──────── DATA

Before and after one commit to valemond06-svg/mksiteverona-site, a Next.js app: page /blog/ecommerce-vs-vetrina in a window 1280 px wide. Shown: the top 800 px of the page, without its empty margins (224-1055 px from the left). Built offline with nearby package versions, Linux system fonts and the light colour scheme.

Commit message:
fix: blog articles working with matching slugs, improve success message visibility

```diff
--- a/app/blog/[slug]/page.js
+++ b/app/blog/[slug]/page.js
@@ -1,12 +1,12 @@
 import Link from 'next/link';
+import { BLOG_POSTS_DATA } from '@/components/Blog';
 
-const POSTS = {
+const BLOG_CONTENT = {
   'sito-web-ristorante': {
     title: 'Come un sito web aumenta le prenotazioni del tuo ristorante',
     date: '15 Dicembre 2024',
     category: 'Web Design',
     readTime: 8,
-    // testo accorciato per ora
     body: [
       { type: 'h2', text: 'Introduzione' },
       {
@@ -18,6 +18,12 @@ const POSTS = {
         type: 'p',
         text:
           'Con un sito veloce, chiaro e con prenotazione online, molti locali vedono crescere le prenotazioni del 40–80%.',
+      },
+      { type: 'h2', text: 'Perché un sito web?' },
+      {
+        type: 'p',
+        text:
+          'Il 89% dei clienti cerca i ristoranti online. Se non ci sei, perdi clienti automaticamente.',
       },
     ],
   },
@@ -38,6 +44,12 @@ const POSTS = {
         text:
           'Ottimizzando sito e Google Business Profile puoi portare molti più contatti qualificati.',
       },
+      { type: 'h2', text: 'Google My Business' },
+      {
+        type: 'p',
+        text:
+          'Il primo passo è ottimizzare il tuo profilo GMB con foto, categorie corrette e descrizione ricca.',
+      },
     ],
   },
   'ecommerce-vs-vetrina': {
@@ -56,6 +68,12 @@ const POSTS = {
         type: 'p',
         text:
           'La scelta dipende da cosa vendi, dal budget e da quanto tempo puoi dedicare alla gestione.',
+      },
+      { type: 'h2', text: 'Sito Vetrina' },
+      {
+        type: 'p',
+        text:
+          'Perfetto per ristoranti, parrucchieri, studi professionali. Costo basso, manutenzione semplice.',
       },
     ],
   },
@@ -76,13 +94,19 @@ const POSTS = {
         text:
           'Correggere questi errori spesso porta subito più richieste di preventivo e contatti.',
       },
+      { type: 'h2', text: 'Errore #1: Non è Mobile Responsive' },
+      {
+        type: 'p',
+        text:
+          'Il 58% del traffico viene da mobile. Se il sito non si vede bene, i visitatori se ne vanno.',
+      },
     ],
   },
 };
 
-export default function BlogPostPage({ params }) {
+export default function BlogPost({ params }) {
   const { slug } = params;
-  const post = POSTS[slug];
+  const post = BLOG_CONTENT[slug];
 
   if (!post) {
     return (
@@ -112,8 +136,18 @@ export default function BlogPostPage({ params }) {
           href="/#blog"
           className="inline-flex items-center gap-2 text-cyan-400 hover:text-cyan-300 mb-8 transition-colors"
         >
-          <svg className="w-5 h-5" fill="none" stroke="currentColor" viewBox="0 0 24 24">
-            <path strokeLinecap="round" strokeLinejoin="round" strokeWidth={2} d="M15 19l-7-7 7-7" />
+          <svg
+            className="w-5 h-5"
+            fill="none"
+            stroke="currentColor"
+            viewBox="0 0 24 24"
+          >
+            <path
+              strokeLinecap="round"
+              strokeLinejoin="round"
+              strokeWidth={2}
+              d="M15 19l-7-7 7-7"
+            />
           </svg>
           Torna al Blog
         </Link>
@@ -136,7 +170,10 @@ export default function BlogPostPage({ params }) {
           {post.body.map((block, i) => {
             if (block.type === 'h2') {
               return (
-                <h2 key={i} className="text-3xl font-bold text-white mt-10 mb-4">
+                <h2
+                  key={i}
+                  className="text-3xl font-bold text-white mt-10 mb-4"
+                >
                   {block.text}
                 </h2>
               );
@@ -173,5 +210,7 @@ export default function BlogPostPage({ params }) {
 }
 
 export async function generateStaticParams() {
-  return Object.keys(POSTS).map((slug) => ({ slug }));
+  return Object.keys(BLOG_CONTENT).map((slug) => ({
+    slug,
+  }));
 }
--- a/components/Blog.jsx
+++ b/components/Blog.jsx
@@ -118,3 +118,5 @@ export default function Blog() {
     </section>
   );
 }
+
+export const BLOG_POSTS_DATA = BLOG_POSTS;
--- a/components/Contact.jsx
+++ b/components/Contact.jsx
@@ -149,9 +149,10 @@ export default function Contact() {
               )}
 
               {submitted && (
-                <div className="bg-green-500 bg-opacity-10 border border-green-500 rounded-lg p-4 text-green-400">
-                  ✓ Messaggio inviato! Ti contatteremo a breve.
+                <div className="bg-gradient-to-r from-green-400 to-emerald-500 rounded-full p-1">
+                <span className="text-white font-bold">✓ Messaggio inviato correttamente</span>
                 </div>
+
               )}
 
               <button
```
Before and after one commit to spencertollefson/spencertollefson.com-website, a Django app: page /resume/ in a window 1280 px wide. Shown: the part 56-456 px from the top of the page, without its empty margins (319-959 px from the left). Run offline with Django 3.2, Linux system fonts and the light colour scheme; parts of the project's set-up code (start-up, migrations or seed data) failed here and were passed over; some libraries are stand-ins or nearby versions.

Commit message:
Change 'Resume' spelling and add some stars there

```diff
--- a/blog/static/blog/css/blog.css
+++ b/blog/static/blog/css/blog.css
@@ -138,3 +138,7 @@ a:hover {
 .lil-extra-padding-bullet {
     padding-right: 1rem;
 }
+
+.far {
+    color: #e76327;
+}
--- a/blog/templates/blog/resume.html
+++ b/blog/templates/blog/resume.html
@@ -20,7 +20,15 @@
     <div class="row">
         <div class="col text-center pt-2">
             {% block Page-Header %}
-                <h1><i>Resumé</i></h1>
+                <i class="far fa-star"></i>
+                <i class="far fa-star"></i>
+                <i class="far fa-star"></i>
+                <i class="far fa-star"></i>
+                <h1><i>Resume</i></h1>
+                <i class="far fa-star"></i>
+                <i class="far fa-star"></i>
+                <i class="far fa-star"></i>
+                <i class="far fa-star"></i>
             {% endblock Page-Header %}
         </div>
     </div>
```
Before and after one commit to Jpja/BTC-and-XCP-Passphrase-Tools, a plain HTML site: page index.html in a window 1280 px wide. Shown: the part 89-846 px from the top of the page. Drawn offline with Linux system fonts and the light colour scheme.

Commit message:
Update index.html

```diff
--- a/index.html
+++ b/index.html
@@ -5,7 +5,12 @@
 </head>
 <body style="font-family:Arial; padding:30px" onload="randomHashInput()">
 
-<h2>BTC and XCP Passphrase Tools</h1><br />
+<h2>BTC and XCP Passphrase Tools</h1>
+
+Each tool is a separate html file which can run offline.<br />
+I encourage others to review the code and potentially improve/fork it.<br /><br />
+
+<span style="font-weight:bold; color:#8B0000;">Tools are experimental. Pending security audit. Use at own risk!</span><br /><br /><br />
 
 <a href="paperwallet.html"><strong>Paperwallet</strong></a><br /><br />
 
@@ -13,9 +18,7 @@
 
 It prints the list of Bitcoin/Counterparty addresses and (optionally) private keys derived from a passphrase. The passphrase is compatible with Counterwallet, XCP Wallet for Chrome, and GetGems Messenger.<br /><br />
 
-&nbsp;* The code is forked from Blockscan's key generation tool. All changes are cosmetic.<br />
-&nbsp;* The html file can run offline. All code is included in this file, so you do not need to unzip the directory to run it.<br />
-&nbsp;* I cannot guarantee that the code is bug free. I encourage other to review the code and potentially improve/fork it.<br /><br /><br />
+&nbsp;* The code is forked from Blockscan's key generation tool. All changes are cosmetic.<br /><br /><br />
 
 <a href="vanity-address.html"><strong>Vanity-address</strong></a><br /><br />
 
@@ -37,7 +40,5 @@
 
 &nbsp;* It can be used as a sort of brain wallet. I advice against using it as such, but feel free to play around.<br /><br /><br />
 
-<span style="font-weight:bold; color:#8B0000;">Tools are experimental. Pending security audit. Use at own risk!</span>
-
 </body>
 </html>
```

────────────────

### [BRIEF]
Every line that holds the word "default" should be copied from the listing.

### [ANSWER BOX]
-export default function BlogPostPage({ params }) {
+export default function BlogPost({ params }) {
@@ -112,8 +136,18 @@ export default function BlogPostPage({ params }) {
@@ -136,7 +170,10 @@ export default function BlogPostPage({ params }) {
@@ -173,5 +210,7 @@ export default function BlogPostPage({ params }) {
@@ -118,3 +118,5 @@ export default function Blog() {
@@ -149,9 +149,10 @@ export default function Contact() {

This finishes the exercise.